Other exercises that I do include some that I have just sort of come up with (playing around) like step chin ups (pictured on the left). This is a lot like what we called cheating on chin ups in grade school. The idea is to use your big muscles to move your body up and down a lot. I will do these 16" steps while pulling myself up for 15 minutes at a time them move on to another exercise, then come back for 15 more minutes. I will do over a thousand of these in a work out session, each time lifting my body weight up and down 16" (that is a lot of work, force X distance). Another exercise I enjoy but am pretty bad at is inline skating. This uses your big muscles and can be fun. I participated in a inline half marathon in the summer of 2004 and plan on skating more in the future. One thing I will recommend is WEAR A HELMET! (I can be such an idiot!). My inline skating reminds me of a wise saying - If at first you don't succeed, don't try skydiving!

Then of course there is stair climbing, which really suits me pretty well.

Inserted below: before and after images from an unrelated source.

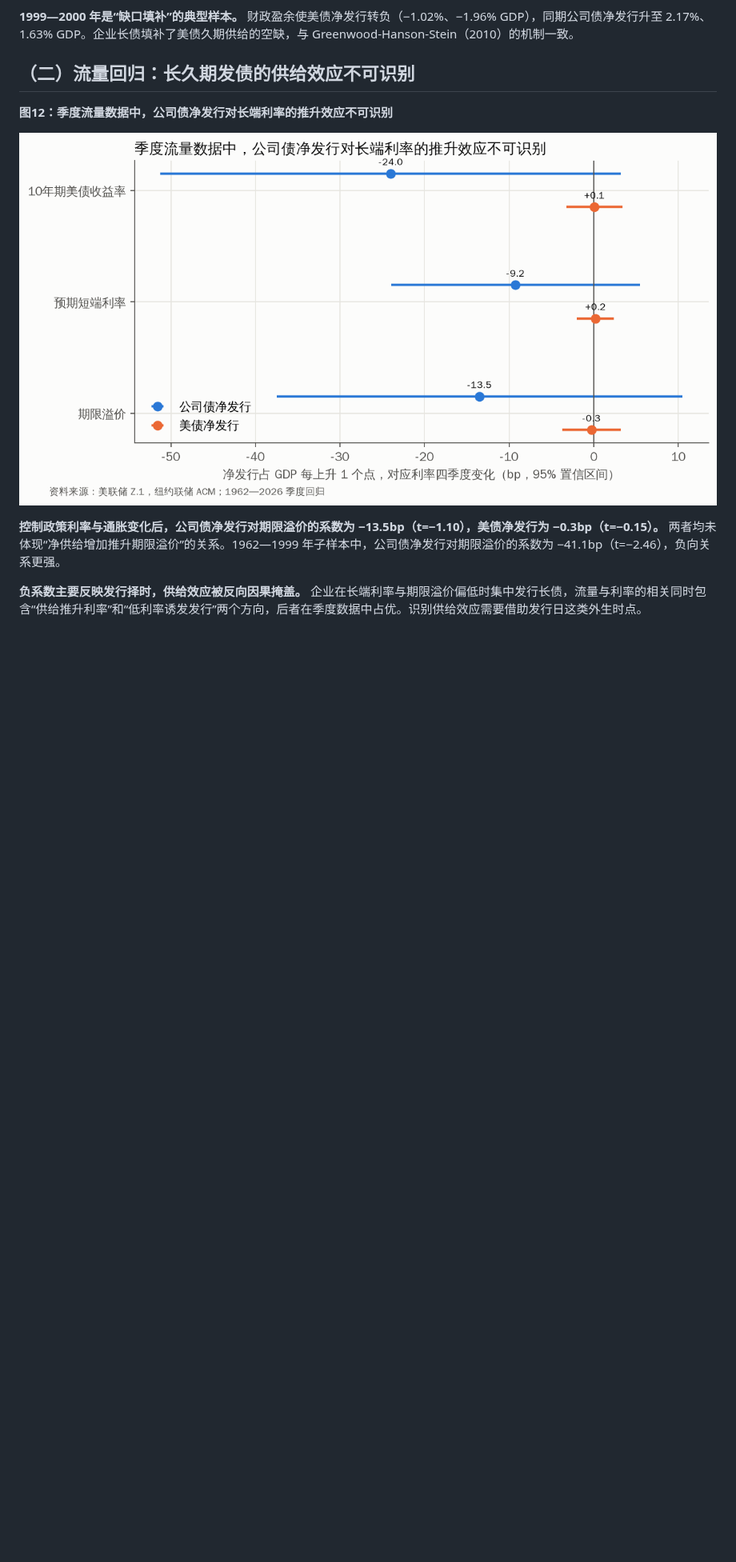
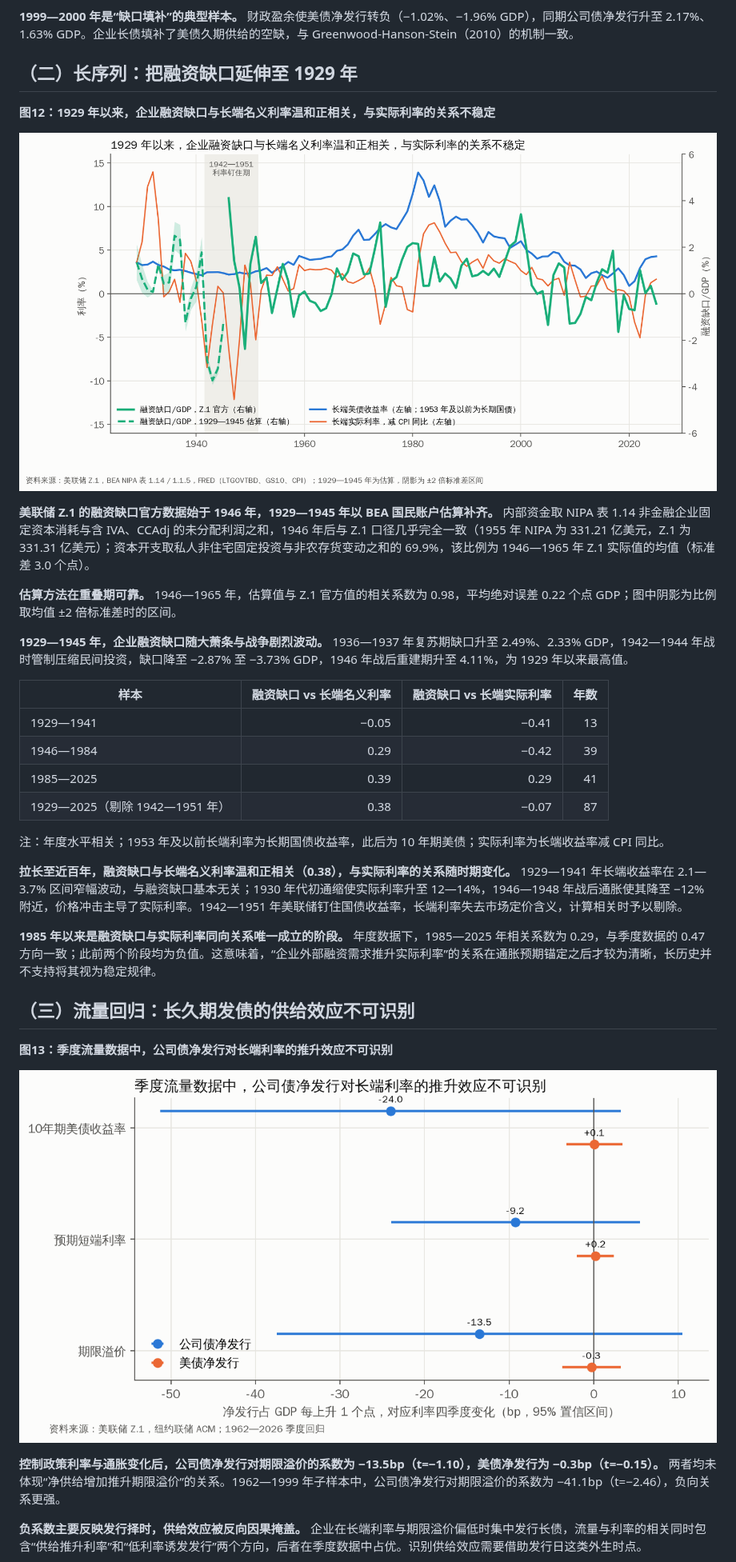
Before and after one commit to harry1924/corporate-investment-treasury-yields, a Markdown page: REPORT.md, the part around one of its changes. Shown at 80% size. Rendered like a GitHub page; pictures changed too: figures/fin_06_financing_gap_long.png (added); blank space fills up the shorter version.

```diff
--- a/REPORT.md
+++ b/REPORT.md
@@ -197,11 +197,36 @@
 
 **1999—2000 年是“缺口填补”的典型样本。** 财政盈余使美债净发行转负（−1.02%、−1.96% GDP），同期公司债净发行升至 2.17%、1.63% GDP。企业长债填补了美债久期供给的空缺，与 Greenwood-Hanson-Stein（2010）的机制一致。
 
-## （二）流量回归：长久期发债的供给效应不可识别
+## （二）长序列：把融资缺口延伸至 1929 年
 
-**图12：季度流量数据中，公司债净发行对长端利率的推升效应不可识别**
+**图12：1929 年以来，企业融资缺口与长端名义利率温和正相关，与实际利率的关系不稳定**
 
-![图12](figures/fin_02_supply_regression.png)
+![图12](figures/fin_06_financing_gap_long.png)
+
+**美联储 Z.1 的融资缺口官方数据始于 1946 年，1929—1945 年以 BEA 国民账户估算补齐。** 内部资金取 NIPA 表 1.14 非金融企业固定资本消耗与含 IVA、CCAdj 的未分配利润之和，1946 年后与 Z.1 口径几乎完全一致（1955 年 NIPA 为 331.21 亿美元，Z.1 为 331.31 亿美元）；资本开支取私人非住宅固定投资与非农存货变动之和的 69.9%，该比例为 1946—1965 年 Z.1 实际值的均值（标准差 3.0 个点）。
+
+**估算方法在重叠期可靠。** 1946—1965 年，估算值与 Z.1 官方值的相关系数为 0.98，平均绝对误差 0.22 个点 GDP；图中阴影为比例取均值 ±2 倍标准差时的区间。
+
+**1929—1945 年，企业融资缺口随大萧条与战争剧烈波动。** 1936—1937 年复苏期缺口升至 2.49%、2.33% GDP，1942—1944 年战时管制压缩民间投资，缺口降至 −2.87% 至 −3.73% GDP，1946 年战后重建期升至 4.11%，为 1929 年以来最高值。
+
+| 样本 | 融资缺口 vs 长端名义利率 | 融资缺口 vs 长端实际利率 | 年数 |
+|---|---:|---:|---:|
+| 1929—1941 | −0.05 | −0.41 | 13 |
+| 1946—1984 | 0.29 | −0.42 | 39 |
+| 1985—2025 | 0.39 | 0.29 | 41 |
+| 1929—2025（剔除 1942—1951 年） | 0.38 | −0.07 | 87 |
+
+注：年度水平相关；1953 年及以前长端利率为长期国债收益率，此后为 10 年期美债；实际利率为长端收益率减 CPI 同比。
+
+**拉长至近百年，融资缺口与长端名义利率温和正相关（0.38），与实际利率的关系随时期变化。** 1929—1941 年长端收益率在 2.1—3.7% 区间窄幅波动，与融资缺口基本无关；1930 年代初通缩使实际利率升至 12—14%，1946—1948 年战后通胀使其降至 −12% 附近，价格冲击主导了实际利率。1942—1951 年美联储钉住国债收益率，长端利率失去市场定价含义，计算相关时予以剔除。
+
+**1985 年以来是融资缺口与实际利率同向关系唯一成立的阶段。** 年度数据下，1985—2025 年相关系数为 0.29，与季度数据的 0.47 方向一致；此前两个阶段均为负值。这意味着，“企业外部融资需求推升实际利率”的关系在通胀预期锚定之后才较为清晰，长历史并不支持将其视为稳定规律。
+
+## （三）流量回归：长久期发债的供给效应不可识别
+
+**图13：季度流量数据中，公司债净发行对长端利率的推升效应不可识别**
+
+![图13](figures/fin_02_supply_regression.png)
 
 **控制政策利率与通胀变化后，公司债净发行对期限溢价的系数为 −13.5bp（t=−1.10），美债净发行为 −0.3bp（t=−0.15）。** 两者均未体现“净供给增加推升期限溢价”的关系。1962—1999 年子样本中，公司债净发行对期限溢价的系数为 −41.1bp（t=−2.46），负向关系更强。
 
```
Also changed, not shown: other parts of REPORT.md (+9 -9 lines), 07-analysis-financing.md (+23 -0 lines), README.md (+3 -2 lines), output/financing_gap_long.md (added, +26 -0 lines), 5 other files.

The way I figure it I have the heart, lungs and legs of a 340 pound man, I'm like a mid-size car with a Cummins diesel drive train, I may not be real fast but I can pull pretty well. I train for stair climbing at Eagle Center which is also my church, I am very thankful for a great place to train that is so close to my home.

Another thing I get asked is, When do you find time for all this exercise? Remember I have a demanding job, wife and 4 kids, church activities, house, dogs and vehicles to take care of. My solution is getting up early in the morning to exercise. I began getting up a half hour earlier than normal, now I'm generally up at 3:30 or before. On the other end of the day I go to bed earlier so there is some sacrifice of time with the family in the evening. There is a bonus here, I used to sleep 9 or 10 hours a night and would drag myself through the days. I now sleep about 6 or 7 hours a night and am almost always up before the alarm goes off. I have a ton more energy through the day and am more productive and generally in better spirits. When asked about time I remember what my dad would tell me when I said I didn't have time: "You have time for everything you want to do."

I believe that exercise and eating go together, when I eat badly my workouts suffer, I just don't feel like working out after I have eaten with bad judgment. This makes for a death spiral, I over eat, so I say forget exercise, so I feel bad, so I over eat  and it goes on. On the other hand good exercise drives good healthy eating to fuel the works. I have a sign posted for myself in my office:

You worked too hard this morning to screw up your day with sloppy eating.

I built my workouts around my strengths (strong legs, good lungs) and what I enjoy. You are welcome to come run steps with me but feel free to find what works best for you.

Another key to Success is determination, a friend of mine writes a column for a local paper and wrote this article on determination that refers to my Journey, I thought it was a very good article.